6:20 a.m., Christmas morning, four hours after Mark had his seizure; I sat next to my husband, holding my husband’s hand, trying to be brave. The ER doctor sat on the other side of Mark’s hospital bed. Mark looked scared. I was scared. We knew what was going on. We knew what the doctor was going to say
“The CT scan shows one tumor in the……..” I have no idea what he said after that. I was rejoicing! One tumor! Not multiples – just one! Thank you God, just one! We can fight one! It was a small victory for us. Thank God! Just one!
I called “the moms” with the news. Both moms had already booked their flights, they were on their way. Our neighbors loaded all of our Christmas presents into their car, along with our daughters and brought them to the hospital. By 9:00 am, we were celebrating Christmas on the floor of Mark’s hospital room. I was praying, begging God, “Please don’t let this be our last Christmas”. Shortly after the presents were opened, Mark’s best friend came to pick up the girls. We had no idea what was going to happen next and we did not want the girls to see it.
December 27th, 2009.
5:50 a.m., they came into the room to get Mark. They were taking him into surgery to remove the tumor from his brain.
December 25, 2010.
We are all smiles. The girls (ages 10 and 13) are sitting on the floor waiting for daddy to pass out their Christmas gifts piled under the tree. I am thanking God for giving us this Christmas. Mark was doing well. He had retired from the Navy in November after a 22 year career. We moved from San Diego and bought our very first home in Iowa. He was on a successful BRAF study. Things were looking up. I was thanking God.
July 14th, 2011.
10:03 p.m., four years after being diagnosed with stage III melanoma, 8 surgeries and 5 failed treatments, my husband died. Mark died at the age of 41. Mark died because of a mole.
It has been almost three years since we lost Mark. I think back to the phone call with Dr. Smith often. I had no idea. Mark had no idea. How could a stupid mole he had his entire life kill him?
I tell people about doing self-skin exams, I tell them about the ABCDE’s of melanoma. I have set up free skin cancer screenings for anyone who wants to come. I warn parents and teens about the risk involved when using tanning beds. I have gone to local schools to talk to students and staff about melanoma. I have planted trees at our local school, so the kids can play on a shaded playground.
I am still fighting melanoma. I promised Mark I would not stop fighting.
– Molly Menard

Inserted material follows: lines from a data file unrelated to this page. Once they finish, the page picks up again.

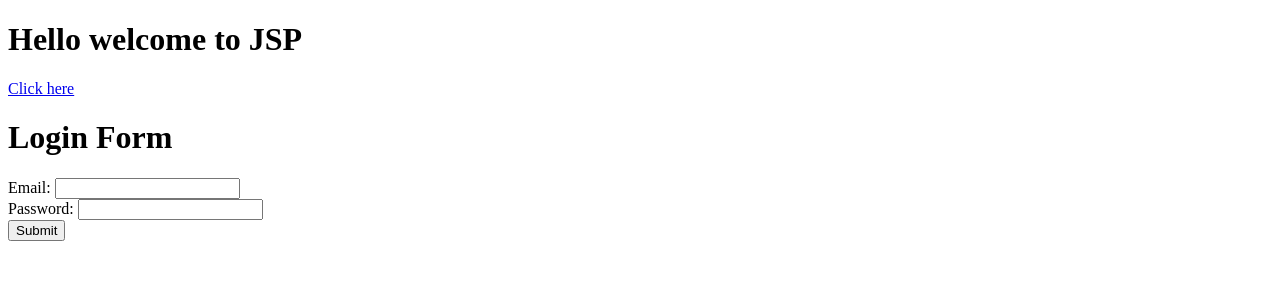
Repository: gauravrathod802/Java-Servlet
Page: http://localhost/MyFirstProject/
An editor plug-in stored every save of this project. The page is shown before and after the next save, followed by the edit.
The browser window is 1280 px wide. The pictures show the whole page.
The page is served by Tomcat 9. Other server files are loaded and not shown.

Above is the page before, as saved 2024-01-08 12:21:44.

### MyFirstProject/WebContent/index.jsp
<%@ page language="java" contentType="text/html; charset=ISO-8859-1"
    pageEncoding="ISO-8859-1"%>
<!DOCTYPE html>
<html>
<head>
<meta charset="ISO-8859-1">
<title>Java Servlet</title>
</head>
<body>
<h1>Hello welcome to JSP</h1>
<a href="MyServlet" >Click here</a>

<h1>Login Form</h1>
<form>
<label>Email:</label>
<input type="email"><br>
<label>Password:</label>
<input type="password"><br>
<input type="submit">
</form>
</body>
</html>

After the next save:
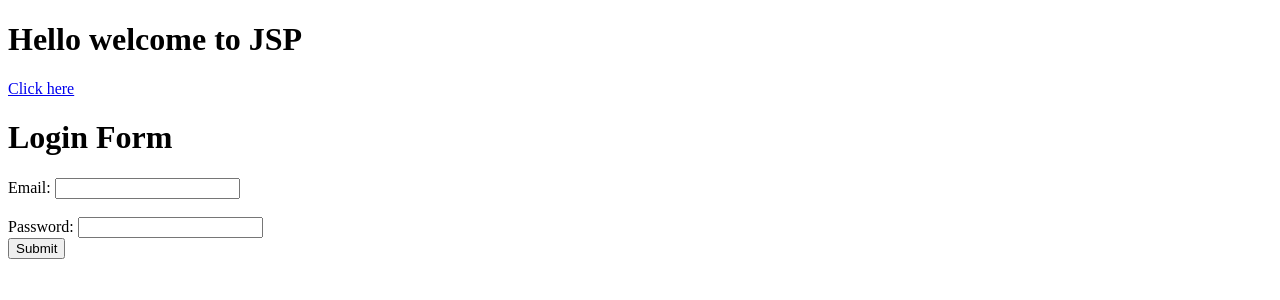
Saved 83 s later.
--- a/MyFirstProject/WebContent/index.jsp
+++ b/MyFirstProject/WebContent/index.jsp
@@ -13,7 +13,7 @@
 <h1>Login Form</h1>
 <form>
 <label>Email:</label>
-<input type="email"><br>
+<input type="email"><br><br>
 <label>Password:</label>
 <input type="password"><br>
 <input type="submit">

The below photo is of Molly and her daugher Sarah, taken on Saturday, May 3rd at the Steve Yates Melanoma Awareness Golf Tournament in Waterloo, Iowa. Molly and Sarah held a free skin cancer screening at the event where nearly 50 people were checked for skin cancer by two dermatologists from the University of Iowa, Dr. Amanda Tschetter and Dr. Krishna Mutgi. Keeping that fighting promise to Mark, Molly coordinates a free skin cancer screening each fall in her home town of West Branch, Iowa. This year’s screening is scheduled for Saturday, October 4th.